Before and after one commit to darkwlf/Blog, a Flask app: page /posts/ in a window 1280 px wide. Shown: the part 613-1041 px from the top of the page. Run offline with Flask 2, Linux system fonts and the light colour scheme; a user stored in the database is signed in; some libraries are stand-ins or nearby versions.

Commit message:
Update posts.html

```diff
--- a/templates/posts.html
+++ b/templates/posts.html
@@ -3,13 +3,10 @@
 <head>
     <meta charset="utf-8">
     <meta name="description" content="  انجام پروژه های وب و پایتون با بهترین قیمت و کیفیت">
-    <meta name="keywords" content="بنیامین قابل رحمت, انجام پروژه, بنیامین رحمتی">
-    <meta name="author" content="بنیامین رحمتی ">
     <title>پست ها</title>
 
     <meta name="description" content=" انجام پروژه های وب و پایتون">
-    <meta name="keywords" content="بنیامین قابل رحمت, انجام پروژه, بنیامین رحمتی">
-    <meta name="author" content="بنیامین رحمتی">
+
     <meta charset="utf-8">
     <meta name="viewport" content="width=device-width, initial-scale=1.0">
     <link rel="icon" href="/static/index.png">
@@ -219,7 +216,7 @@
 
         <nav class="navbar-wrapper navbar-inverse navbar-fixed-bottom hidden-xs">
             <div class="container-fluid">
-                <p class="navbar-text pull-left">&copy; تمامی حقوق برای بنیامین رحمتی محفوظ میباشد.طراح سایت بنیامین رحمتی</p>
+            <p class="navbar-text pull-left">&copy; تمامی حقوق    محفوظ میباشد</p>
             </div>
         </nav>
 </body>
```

Exercise aim
Every line of the listing above is to be written out again exactly.

The completed task
Before and after one commit to darkwlf/Blog, a Flask app: page /posts/ in a window 1280 px wide. Shown: the part 613-1041 px from the top of the page. Run offline with Flask 2, Linux system fonts and the light colour scheme; a user stored in the database is signed in; some libraries are stand-ins or nearby versions.

Commit message:
Update posts.html

```diff
--- a/templates/posts.html
+++ b/templates/posts.html
@@ -3,13 +3,10 @@
 <head>
     <meta charset="utf-8">
     <meta name="description" content="  انجام پروژه های وب و پایتون با بهترین قیمت و کیفیت">
-    <meta name="keywords" content="بنیامین قابل رحمت, انجام پروژه, بنیامین رحمتی">
-    <meta name="author" content="بنیامین رحمتی ">
     <title>پست ها</title>
 
     <meta name="description" content=" انجام پروژه های وب و پایتون">
-    <meta name="keywords" content="بنیامین قابل رحمت, انجام پروژه, بنیامین رحمتی">
-    <meta name="author" content="بنیامین رحمتی">
+
     <meta charset="utf-8">
     <meta name="viewport" content="width=device-width, initial-scale=1.0">
     <link rel="icon" href="/static/index.png">
@@ -219,7 +216,7 @@
 
         <nav class="navbar-wrapper navbar-inverse navbar-fixed-bottom hidden-xs">
             <div class="container-fluid">
-                <p class="navbar-text pull-left">&copy; تمامی حقوق برای بنیامین رحمتی محفوظ میباشد.طراح سایت بنیامین رحمتی</p>
+            <p class="navbar-text pull-left">&copy; تمامی حقوق    محفوظ میباشد</p>
             </div>
         </nav>
 </body>
```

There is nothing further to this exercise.